In Beyond the Pleasure Principle: being subjected to the continuous influx of external stimuli, the sphere of excitable psychic substance [the psychic organism] gains a para-excitable surface of protection, but remains totally unprotected when faced with discomforting internal stimulations.
The close association between the pleasure principle and the Nirvana principle makes the life and death drives linked (the Nirvana principle serves and expresses the death drives).
For at first he invokes the death drive to account for disruptions of mental functioning--e.g., those eruptions of traumatic neurosis that put the pleasure principle out of action.
"We're working towards building an infrastructure for talent in Wales, and to show that there is fertile ground for the creative industries to flourish here." The music strand of South By Southwest is in Austin, Texas, from March 17 to 21 Polly Mackey and the Pleasure Principle Background: The 18-year-old former solo-artist Polly Mackey fronts this band from Wrexham.
Like any extremes of experience, you have to learn how to balance that pursuit with your general well-being, to balance the pleasure principle with the reality principle.
3 Employees who have screen savers or calendars depicting tropical beaches tend to be more hedonistic--for them motivation is all about the pleasure principle. They seek pleasure in every opportunity, perhaps preferring to meet clients over lunch at a nice restaurant, for example.
With this structure, Ishiguro discovers a way to narratively enact not only the dual temporality of the self described in Freud's fort/da scenario--the self split between the imaginary continuities of the "pleasure principle" and the radical discontinuities of "economic disturbances"--but the dual temporality of the nation, within which "there is a split between" a "continuist, accumulative temporality" and "the repetitious, recursive strategy of the performative." (17) It would, in fact, seem to be precisely the disavowal of the performative supplement involved in the production of such a "continuist, accumulative temporality" that ultimately links Banks's crises of familial and national identity.
What Berns reveals is surprising: Instead of being ruled by the so-called pleasure principle, people are driven by challenge, adversity, and novelty.
Writer-director David Cohen has been making occasional features ("The Pleasure Principle," "Solo Shuttle") for well over a decade, and there's no doubting his mainstream sensibility.
Nia urges people to adhere to "the pleasure principle"--in other words, have a blast.

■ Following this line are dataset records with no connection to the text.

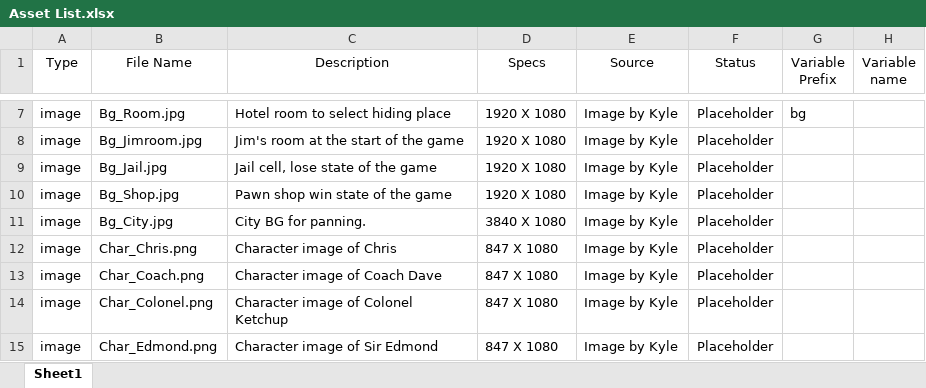
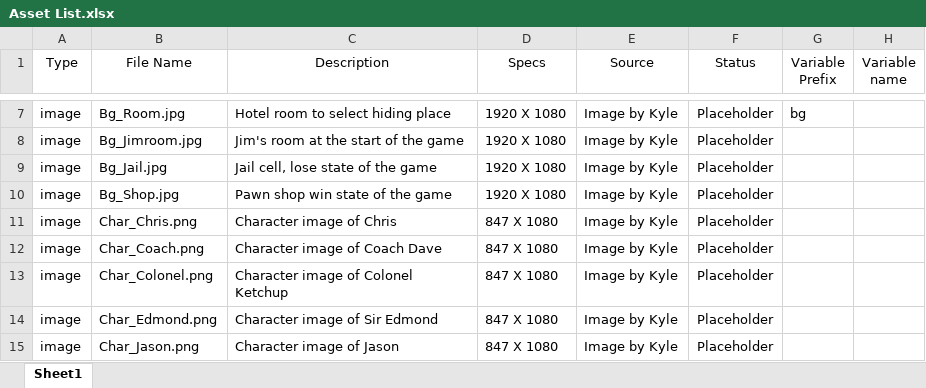
Before and after one commit to bayjose/The_Doorman, an Excel workbook: Doorman_Documents/Asset List.xlsx, sheet Sheet1, drawn as a sheet; only a part is shown, gaps mark what is left out; the shorter side is filled out with more unchanged rows; values as stored, in another font and other column widths than the file's, no borders; the diff names each change by its address in the sheet, - before the commit and + after, or states it on an @@ line.

Commit message:
Fixed asset list.

```diff
--- a/Doorman_Documents/Asset List.xlsx (sheet Sheet1)
+++ b/Doorman_Documents/Asset List.xlsx (sheet Sheet1)
-row 11: image | Bg_City.jpg | City BG for panning. | 3840 X 1080 | Image by Kyle | Placeholder
```
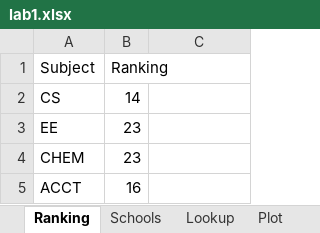
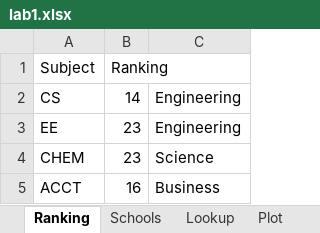
Before and after one commit to leoyuholo/learning-vis-tools, an Excel workbook: tutorial01/lab1/lab1.xlsx, sheet Ranking, drawn as a sheet; values as stored, in another font and other column widths than the file's, no borders; the diff names each change by its address in the sheet, - before the commit and + after, or states it on an @@ line.

```diff
--- a/tutorial01/lab1/lab1.xlsx (sheet Ranking)
+++ b/tutorial01/lab1/lab1.xlsx (sheet Ranking)
-C2:C3: (empty)
+C2:C3: Engineering
-C4: (empty)
+C4: Science
-C5: (empty)
+C5: Business
```
Also changed, not shown: charts or pictures, 1 other file.
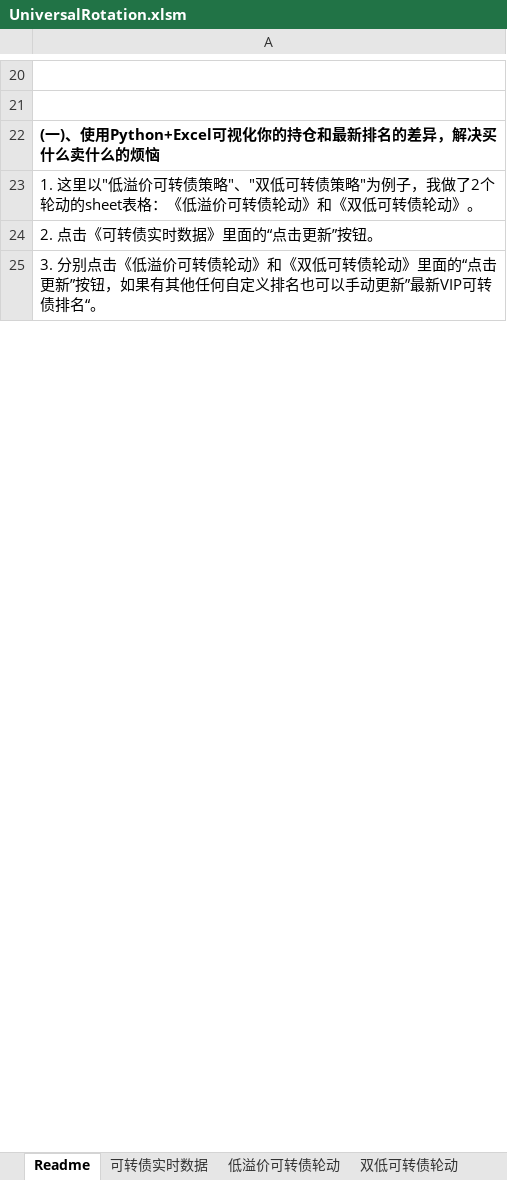
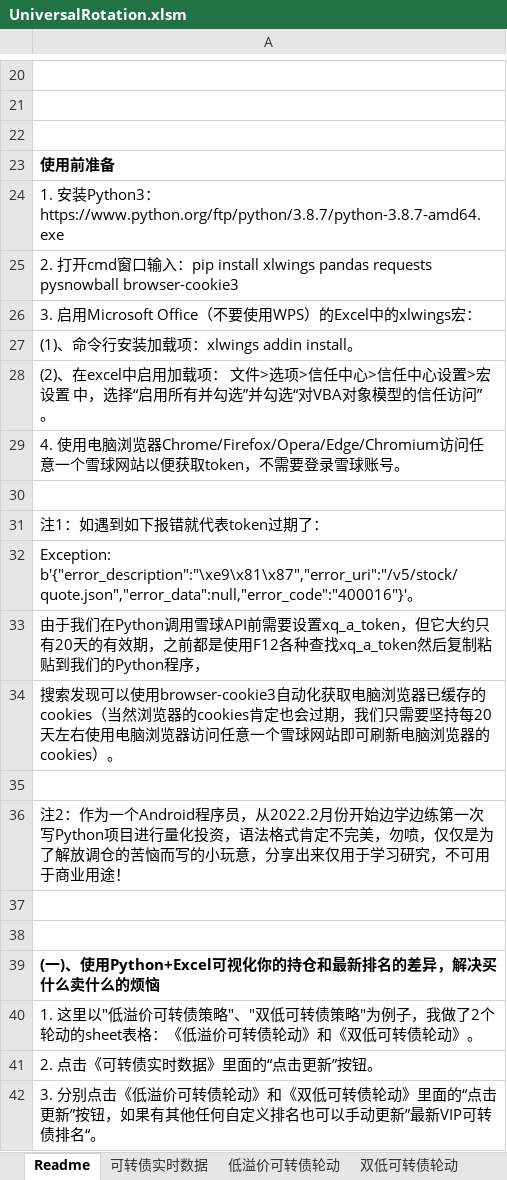
Before and after one commit to wbbyfd/UniversalRotation, an Excel workbook: UniversalRotation.xlsm, sheet Readme, drawn as a sheet; only a part is shown, gaps mark what is left out; values as stored, in another font and other column widths than the file's, no borders; charts and pictures not drawn; the diff covers the shown part only; the diff names each change by its address in the sheet, - before the commit and + after, or states it on an @@ line.

```diff
--- a/UniversalRotation.xlsm (sheet Readme)
+++ b/UniversalRotation.xlsm (sheet Readme)
+row 22: (empty)
+row 23: 使用前准备
+row 24: 1. 安装Python3：https://www.python.org/ftp/python/3.8.7/python-3.8.7-amd64.exe
+row 25: 2. 打开cmd窗口输入：pip install xlwings pandas requests pysnowball browser-cookie3
+row 26: 3. 启用Microsoft Office（不要使用WPS）的Excel中的xlwings宏：
+row 27: (1)、命令行安装加载项：xlwings addin install。
+row 28: (2)、在excel中启用加载项： 文件>选项>信任中心>信任中心设置>宏设置 中，选择“启用所有并勾选”并勾选“对VBA对象模型的信任访问”。
+row 29: 4. 使用电脑浏览器Chrome/Firefox/Opera/Edge/Chromium访问任意一个雪球网站以便获取token，不需要登录雪球账号。
+row 30: (empty)
+row 31: 注1：如遇到如下报错就代表token过期了：
+row 32: Exception: b'{"error_description":"\xe9\x81\x87","error_uri":"/v5/stock/quote.json","error_data":null,"error_code":"400016"}'。
+row 33: 由于我们在Python调用雪球API前需要设置xq_a_token，但它大约只有20天的有效期，之前都是使用F12各种查找xq_a_token然后复制粘贴到我们的Python程序，
+row 34: 搜索发现可以使用browser-cookie3自动化获取电脑浏览器已缓存的cookies（当然浏览器的cookies肯定也会过期，我们只需要坚持每20天左右使用电脑浏览器访问任意一个雪球网站即可刷新电脑浏览器的cookies）。
+row 35: (empty)
+row 36: 注2：作为一个Android程序员，从2022.2月份开始边学边练第一次写Python项目进行量化投资，语法格式肯定不完美，勿喷，仅仅是为了解放调仓的苦恼而写的小玩意，分享出来仅用于学习研究，不可用于商业用途！
+row 37: (empty)
+row 38: (empty)
```
Also changed, not shown: 6 added rows, 16 removed rows, 1 moved row and 3 edited cells elsewhere in this sheet, sheet 20天净值增长率和溢价率轮动LOF、ETF和封基, sheet 可转债实时数据, sheet 双低可转债轮动, sheet 低溢价可转债轮动, sheet 20天净值增长率和溢价率轮动债券和境外基金, 1 other file.
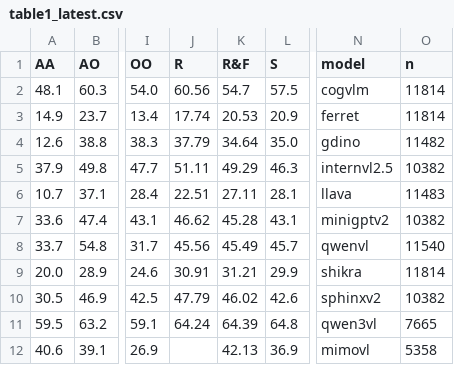
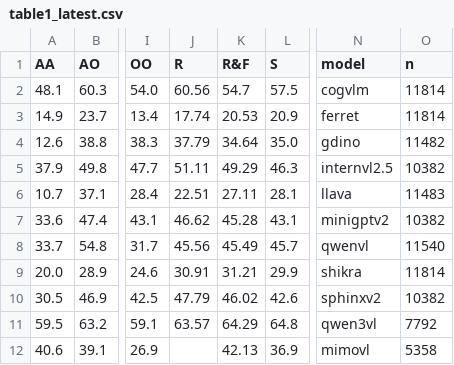
Before and after one commit to 200st32/IASEB, a CSV file: table1_latest.csv, drawn as a sheet; only a part is shown, gaps mark what is left out; the diff names each change by its address in the sheet, - before the commit and + after, or states it on an @@ line.

Commit message:
Auto-update table1_latest.csv (2026-03-24 12:48)

```diff
--- a/table1_latest.csv
+++ b/table1_latest.csv
-J11 (R): 64.24
+J11 (R): 63.57
-K11 (R&F): 64.39
+K11 (R&F): 64.29
-O11 (n): 7665
+O11 (n): 7792
```
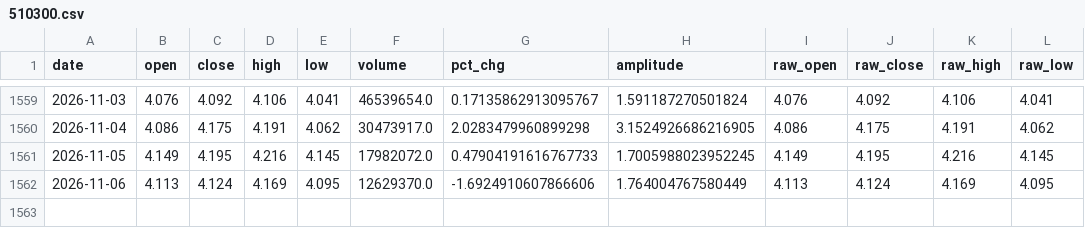
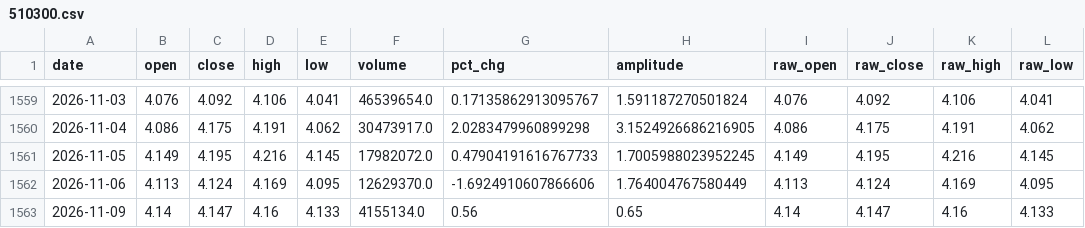
Before and after one commit to caojy1998/eastmoney-etf-quant, a CSV file: data/510300.csv, drawn as a sheet; only a part is shown, gaps mark what is left out.

```diff
--- a/data/510300.csv
+++ b/data/510300.csv
@@ -1562 +1562,2 @@
 2026-11-06,4.113,4.124,4.169,4.095,12629370.0,-1.6924910607866606,1.764004767580449,4.113,4.124,4.169,4.095
+2026-11-09,4.14,4.147,4.16,4.133,4155134.0,0.56,0.65,4.14,4.147,4.16,4.133
```
Also changed, not shown: data/510500.csv, data/512890.csv, 17 other files.
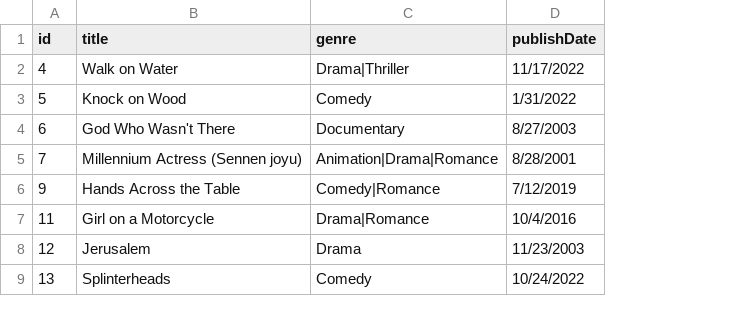
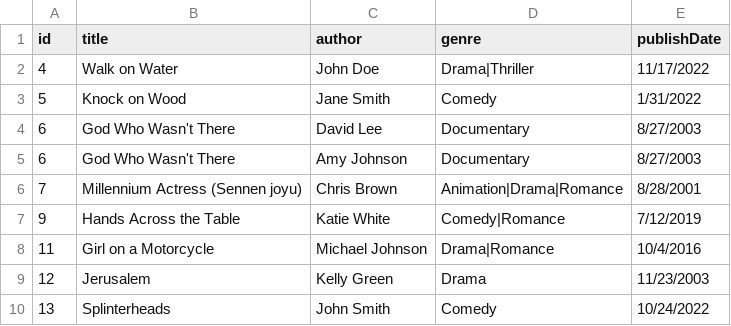
Before and after one commit to HS-pheng/DSA-MIDTERM, a CSV file: MOCK_DATA-4.csv, drawn as a sheet; only a part is shown; addresses are those after the commit; the diff names each change by its address in the sheet, - before the commit and + after, or states it on an @@ line.

Commit message:
update data

```diff
--- a/MOCK_DATA-4.csv
+++ b/MOCK_DATA-4.csv
+column C (author), rows 2-3: John Doe | Jane Smith; rows 5-10: Amy Johnson | Chris Brown | Katie White | Michael Johnson | Kelly Green | John Smith
+row 4: 6 | God Who Wasn't There | David Lee | Documentary | 8/27/2003
```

With commercial titles like Border Heat (Encanto, 2001) and The Pleasure Principle (Arabesque, 2004) dominating the imprint inventory, and (one presumes) the sales figures, many writers fear that we're perpetuating our own stereotypes.